Civil Justice in Crisis: Comparative Perspectives of Civil Procedure

By Adrian A. S. Zuckerman; Sergio Chiarloni et al. | Go to book overview

15
Swiss Civil Justice: With an Emphasis on the Laws of the Canton of Zurich

Isaak Meier


1. A BRIEF DESCRIPTION OF SWISS PROCEDURAL LAW

1.1. Bodies of law

1.1.1. In general

Since 1912, private law has been federal law (BV=Bundesverfassung/Swiss Constitution, Art. 64 II). Procedural law, however, is still cantonal (state) law. That is to say: Switzerland, a very small country of only 7 million inhabitants, has twenty-six different statutes of procedural law. Furthermore, there is a special federal statute for cases which take place in the Federal Court (Bundesgericht) as a trial court (Bundesgesetz über den Bundeszivilprozess, 4 December 1947). In a few cases, such as actions brought by private persons against the state, the Federal Court acts not as a court of appeal but as a trial court or court of first instance (OG=Bundesgesetz über die Organisation der Bundesrechtspflege, 16 December 1943, Art. 41).

Despite the fact that private law and procedural law are in the hands of different legislators, there is no exact separation of both laws. In the codes and statutes of private laws, such as OR (OR=Code of Obligations/Obligationenrecht), ZGB (ZGB=Code of Civil Law/Zivilgesetzbuch), UWG (UWG=trade law/Gesetz über den unlauteren Wettbewerb), and many others, you can find a vast number of procedural rules concerning such matters as venues, provisional measures, law of evidence (burden of proof etc.), declaratory judgments (Feststellungsklage), and the duty of courts to act ex officio in matters which the parties are not able to dispose of. Furthermore, in the last thirty years, the Federal Court has developed a body of unwritten federal principles of procedural law which have to be adhered to in the cantonal courts. These laws, made by judges, cover amongst other things: more or less all questions concerning res judicata, lis pedens (Rechtshängigkeit), declaratory judgments and provisional measures as long as they are not regulated by a federal statute, joinder of claims, and intervention of a third party in an action.

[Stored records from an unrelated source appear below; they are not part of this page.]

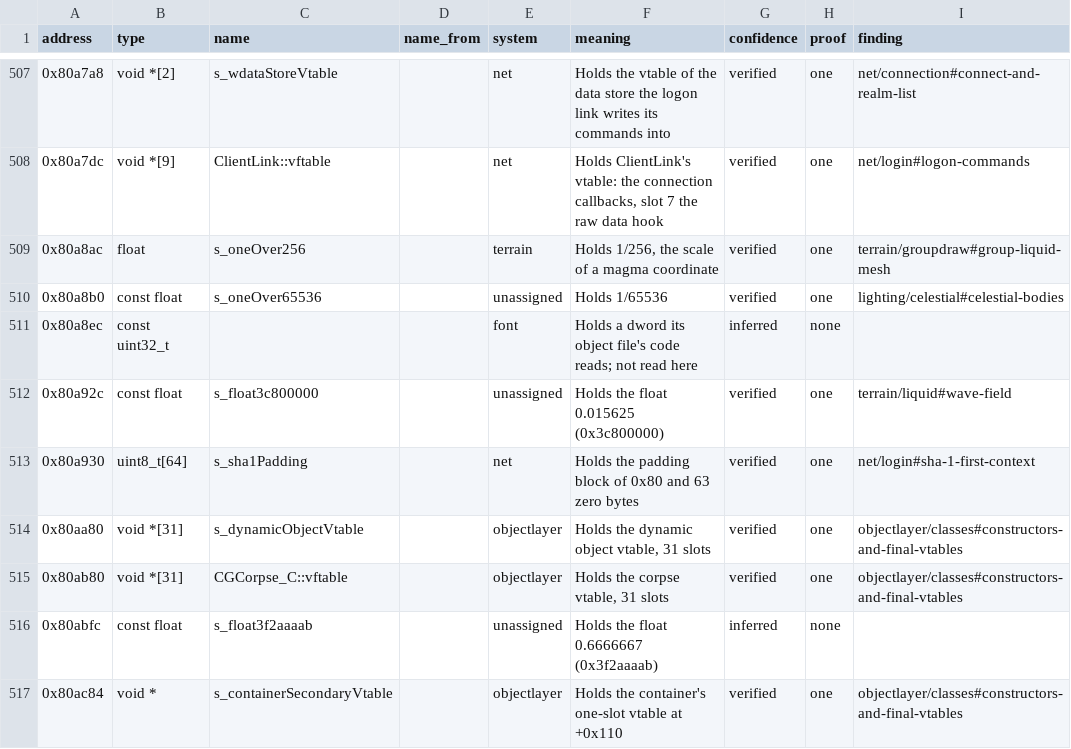
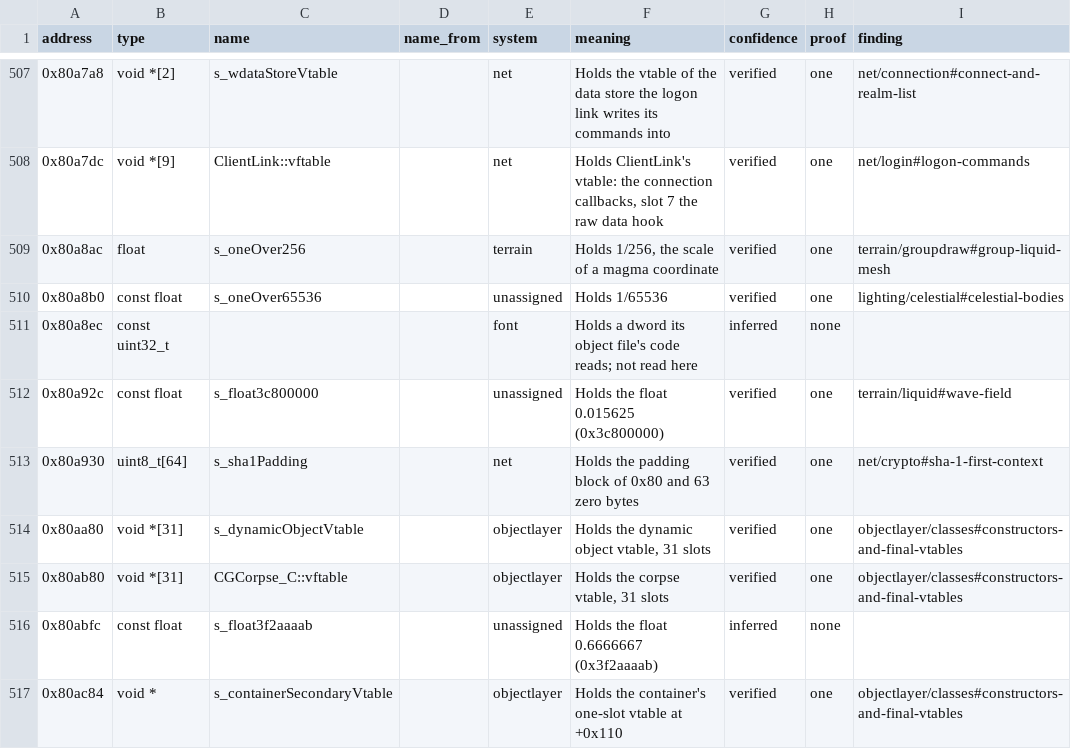
Before and after one commit to samwhosung/benilla-re, a TSV file: symbols/globals.tsv, drawn as a sheet; only a part is shown, gaps mark what is left out.

```diff
--- a/symbols/globals.tsv
+++ b/symbols/globals.tsv
@@ -512,3 +512,3 @@ address	type	name	name_from	system	meaning	confidence	proof	finding
 0x80a92c	const float	s_float3c800000		unassigned	Holds the float 0.015625 (0x3c800000)	verified	one	terrain/liquid#wave-field
-0x80a930	uint8_t[64]	s_sha1Padding		net	Holds the padding block of 0x80 and 63 zero bytes	verified	one	net/login#sha-1-first-context
+0x80a930	uint8_t[64]	s_sha1Padding		net	Holds the padding block of 0x80 and 63 zero bytes	verified	one	net/crypto#sha-1-first-context
 0x80aa80	void *[31]	s_dynamicObjectVtable		objectlayer	Holds the dynamic object vtable, 31 slots	verified	one	objectlayer/classes#constructors-and-final-vtables
```
Also changed, not shown: symbols/fields.tsv, 6 other files.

Since the end of the last century there have been efforts to achieve unification and harmonization of procedural law. Until recently these efforts have never been successful. Now, with a project for a new constitution, there is a realistic hope that -- within the next two or three years -- people and states will give the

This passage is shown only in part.